“The Eagle Huntress” has found a home at Sony Pictures Classics.
The crowd-pleasing Sundance documentary chronicles a 13-year-old Mongolian girl’s attempt to challenge 2,000 years of tradition by becoming the first female Eagle Hunter.
Here’s the rather breathless (and somewhat exoticizing) copy from the press release:
“Aisholpan is a real life role model on an epic journey to win victory in a faraway land. Under the tutelage and support of her father and her grandfather, she learns all aspects of this ancient tradition, including taming her very own eaglet and training for the annual Golden Eagle Festival, which involves competing against 70 male Eagle Hunters. She even dreams of hunting in the frozen winters to prove that a girl can do anything a boy can, so long as she’s determined.
“‘This is a spectacular, one of a kind movie. This young girl’s true story about her amazing skills with eagles is told in a fresh and exciting way. It will inspire audiences of all ages,’ said Sony Pictures Classics.”
We’re just glad this deal with Sony probably means this exciting documentary’s got commercial appeal.
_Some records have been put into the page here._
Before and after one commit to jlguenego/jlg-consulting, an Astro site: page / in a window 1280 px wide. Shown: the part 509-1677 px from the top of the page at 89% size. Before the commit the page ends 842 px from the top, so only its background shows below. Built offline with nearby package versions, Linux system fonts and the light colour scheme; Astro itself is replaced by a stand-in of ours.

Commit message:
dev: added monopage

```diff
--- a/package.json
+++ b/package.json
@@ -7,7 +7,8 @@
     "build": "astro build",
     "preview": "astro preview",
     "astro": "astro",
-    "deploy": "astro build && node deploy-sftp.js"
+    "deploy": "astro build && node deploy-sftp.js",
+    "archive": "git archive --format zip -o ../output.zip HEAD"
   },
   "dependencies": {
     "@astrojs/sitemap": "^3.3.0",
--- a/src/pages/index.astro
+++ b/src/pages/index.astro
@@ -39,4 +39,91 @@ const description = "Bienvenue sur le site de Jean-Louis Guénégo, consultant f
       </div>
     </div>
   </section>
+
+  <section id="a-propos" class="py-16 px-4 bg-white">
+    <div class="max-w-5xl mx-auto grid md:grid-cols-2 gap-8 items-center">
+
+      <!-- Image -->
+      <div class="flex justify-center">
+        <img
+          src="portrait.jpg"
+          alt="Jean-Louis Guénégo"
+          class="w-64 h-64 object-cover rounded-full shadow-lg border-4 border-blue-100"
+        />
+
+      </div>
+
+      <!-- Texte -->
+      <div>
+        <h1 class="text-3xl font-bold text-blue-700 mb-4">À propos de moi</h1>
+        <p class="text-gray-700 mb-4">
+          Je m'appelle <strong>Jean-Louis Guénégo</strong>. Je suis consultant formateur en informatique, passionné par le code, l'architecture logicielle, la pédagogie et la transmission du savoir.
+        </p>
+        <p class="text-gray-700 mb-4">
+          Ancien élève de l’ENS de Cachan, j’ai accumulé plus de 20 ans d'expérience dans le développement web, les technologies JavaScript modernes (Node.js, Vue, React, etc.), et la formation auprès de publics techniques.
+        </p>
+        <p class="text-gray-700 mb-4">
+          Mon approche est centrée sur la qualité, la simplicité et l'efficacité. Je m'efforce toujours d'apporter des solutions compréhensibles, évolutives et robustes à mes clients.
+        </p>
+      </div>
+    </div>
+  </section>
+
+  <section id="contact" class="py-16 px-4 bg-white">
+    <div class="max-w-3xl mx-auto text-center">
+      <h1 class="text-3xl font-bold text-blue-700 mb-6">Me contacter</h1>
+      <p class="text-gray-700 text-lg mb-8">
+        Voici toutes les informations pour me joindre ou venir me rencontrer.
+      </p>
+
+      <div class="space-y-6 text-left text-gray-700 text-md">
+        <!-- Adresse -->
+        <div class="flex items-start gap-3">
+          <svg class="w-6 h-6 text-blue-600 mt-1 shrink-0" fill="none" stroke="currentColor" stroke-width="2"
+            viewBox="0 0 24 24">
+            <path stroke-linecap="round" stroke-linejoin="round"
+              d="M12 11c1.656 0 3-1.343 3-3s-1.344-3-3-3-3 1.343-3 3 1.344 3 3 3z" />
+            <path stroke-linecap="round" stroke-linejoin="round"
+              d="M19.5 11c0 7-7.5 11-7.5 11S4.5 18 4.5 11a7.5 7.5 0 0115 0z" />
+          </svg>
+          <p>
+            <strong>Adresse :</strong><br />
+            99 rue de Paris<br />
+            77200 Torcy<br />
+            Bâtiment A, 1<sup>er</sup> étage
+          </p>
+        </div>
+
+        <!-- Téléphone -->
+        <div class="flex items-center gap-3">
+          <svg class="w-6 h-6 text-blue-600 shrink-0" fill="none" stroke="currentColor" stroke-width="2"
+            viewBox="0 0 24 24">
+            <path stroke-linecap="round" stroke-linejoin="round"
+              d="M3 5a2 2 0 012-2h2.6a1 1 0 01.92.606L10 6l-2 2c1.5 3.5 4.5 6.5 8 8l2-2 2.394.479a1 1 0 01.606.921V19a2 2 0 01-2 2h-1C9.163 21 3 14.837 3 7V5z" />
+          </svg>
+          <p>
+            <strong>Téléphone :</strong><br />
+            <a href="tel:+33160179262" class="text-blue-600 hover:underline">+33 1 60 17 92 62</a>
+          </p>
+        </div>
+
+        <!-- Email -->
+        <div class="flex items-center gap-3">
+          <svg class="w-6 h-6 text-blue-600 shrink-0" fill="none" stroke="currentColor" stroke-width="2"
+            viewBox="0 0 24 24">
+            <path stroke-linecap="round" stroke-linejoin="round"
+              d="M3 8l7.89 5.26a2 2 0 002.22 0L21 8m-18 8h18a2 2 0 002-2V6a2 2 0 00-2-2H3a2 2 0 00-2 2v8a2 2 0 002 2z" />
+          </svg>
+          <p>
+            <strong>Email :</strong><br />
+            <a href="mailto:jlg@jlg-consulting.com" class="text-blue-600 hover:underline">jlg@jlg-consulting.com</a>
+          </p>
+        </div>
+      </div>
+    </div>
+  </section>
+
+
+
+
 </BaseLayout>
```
In one of her Sundance 2016 dispatches, Melissa Silverstein confessed that “Eagle Huntress” became her new obsession. She continued, “Aside from being one of the most beautifully shot movies I have ever seen, this movie tells an incredible story of the first-ever girl trained to be an Eagle Hunter. This tradition has been passed down over time by and to men in remote villages in Mongolia, but 13-year-old Aisholpan Nurgalv has the calling. So her dad trains her to hunt. First step: she needs an eagle. Director Otto Bell, who found out about the eagle huntress from a BBC story and showed up on their doorstep to learn more about her, takes us on Aisholpan’s journey in her first time out hunting, as well as being a part of a large fair where all the eagle hunters compete. I dare you not to be inspired.”